MOBILITY-as-a-SERVICE (MaaS) & SMART CITY
MaaS is often defined as a commuter-centric model of transportation that offers on-demand, real-time platform, which includes any combination of transport methods such as car, bike sharing and taxis; and provides everything for the commuter from travel planning to payments. It attempts to break the isolation works from government transport agencies, service providers and transport operators, and to bring them closer to customers.
A report by Deloitte stated that 66 per cent of populations will stay in urban areas by 20501. By offering commuters with different transportation modes, MaaS aims to reduce the reliance on private cars and encourage public transport; hence it reduces congestion, air pollutions and CO2 emissions2. This potentially helps to move people in a cleaner, cheaper and faster option.
Lee Jian Xing, Principal Consultant, Smart City Solutions
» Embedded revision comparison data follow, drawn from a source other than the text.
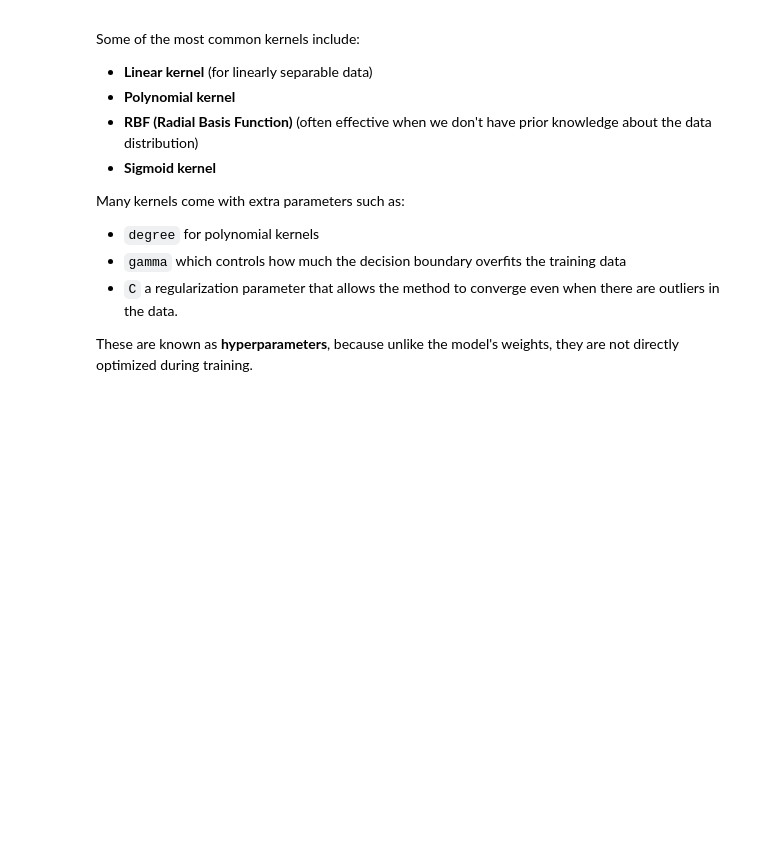
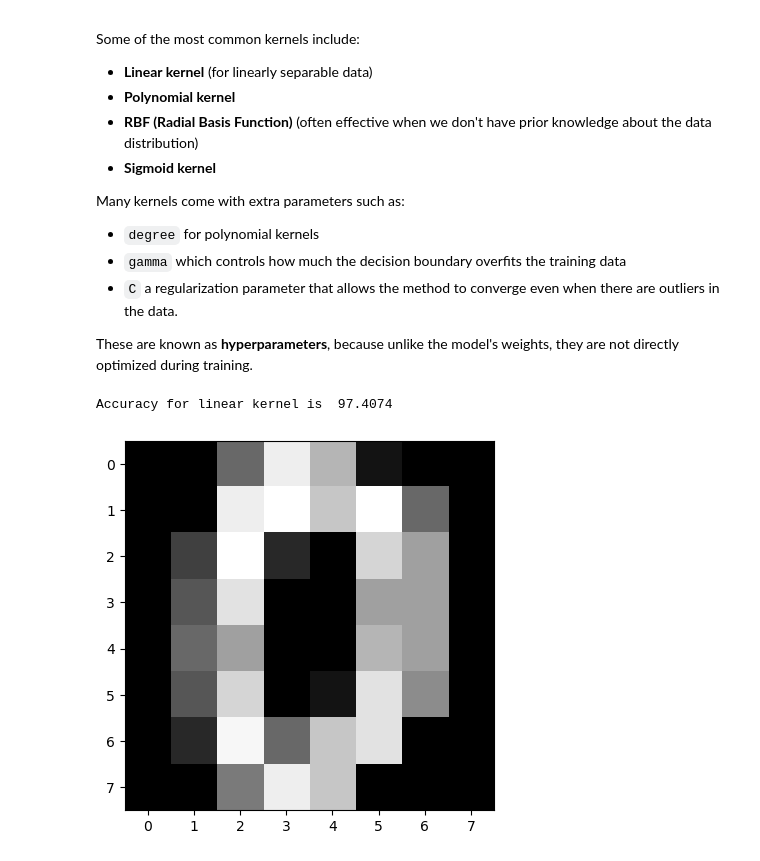
Before and after one commit to errhernandez/Lessons, a Jupyter notebook: MachineLearningTutorial.ipynb, the cells around one changed output. Drawn from its saved outputs; the diff is of its cells as text; code cells hidden in the pictures; blank space fills up the shorter version.

```diff
--- a/MachineLearningTutorial.ipynb
+++ b/MachineLearningTutorial.ipynb
@@ -378,3 +372,27 @@ These are known as **hyperparameters**, because unlike the model's weights, they
+# %%
+
+from sklearn.datasets import load_digits
+import matplotlib.pyplot as plt
+from sklearn.model_selection import train_test_split
+from sklearn.metrics import accuracy_score
+from sklearn.svm import SVC
+
+X, Y = load_digits(return_X_y = True)
+X_train, X_test, Y_train, Y_test = train_test_split(X, Y, test_size = 0.3, shuffle = True, random_state = 0)
+
+#Try to test which kernel works best for this data set containing hand-written digits
+kernel = 'linear'
+svc = SVC(C = 10, kernel = kernel)
+svc.fit(X_train, Y_train)
+accuracy = accuracy_score(Y_test, svc.predict(X_test))
+
+print(f'Accuracy for {kernel} kernel is {accuracy * 100: .4f}')
+
+plt.imshow(X[0].reshape(8,8), cmap = 'Greys_r')
+plt.show()
+# %% [output]
+Accuracy for linear kernel is  97.4074
+[figure, added]
 # %% [markdown]
 ### Multilayer Perceptron (MLP)
 
```
Also changed, not shown: parts of 11 cells of this notebook, 3 other files.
Lee Jian Xing has over 10 years of experience in creating ideas and strategies for smart technologies adoption. In Surbana Jurong, he has been involved in more than 20 smart cities, solutioning and National Research Funding (NRF) R&D projects. He brings people- and business-centric perspectives to the practice and contextualises proposals for governments and other stakeholders. Lee develops smart cities solutions by partnering with different parties in the ecosystem to curate solutions and services for clients and to innovate cutting-edge technologies.
Dr Wu Xian, Senior Executive Engineer (Transport), Civil & Environmental Engineering
Dr Wu Xian is currently the technical lead of the transport planning team at Surbana Jurong. He obtained his PhD in Transportation Systems and Management from National University of Singapore. His research includes Intelligent Transport System (ITS), Geographic Information System (GIS) and Transport System Modelling & Optimisation. He has been actively involved in over 50 projects including urban planning, smart city planning, traffic impact assessment, public transport studies, airport and seaport transport studies, smart mobility and big data.
Dr Zhang Qingyu, Director, Economic & Industrial Planning
With over 30 years of experience in research, engineering design and urban master planning, as well as a doctorate in philosophy from the National University of Singapore (2001), Dr Zhang Qingyu is currently a director in the master planning division at Surbana Jurong. His expertise is on these key areas: infrastructure engineering; port plan and design; regional strategic and industrial positioning studies; master plans for industrial towns; and marine hydrodynamic and pollutant transport fate modelling. Dr Zhang has held leadership positions, where he led a group of engineers, planners and architects to work on over 100 local and overseas projects, especially in China.
- Warwick Goodall, Tiffany Dovey Fishman, Justine Bornstein and Brett Bonthron (2017). The rise of mobility as a service. Deloitte Review. Issue 20.
- Eoin Bannon (2018). Transport and Environment. Integrating new mobility services in urban transport
- Matt Cole (2018). Mobility as a Service: Putting transit front and centre of the conversation. CUBIC Transportation Systems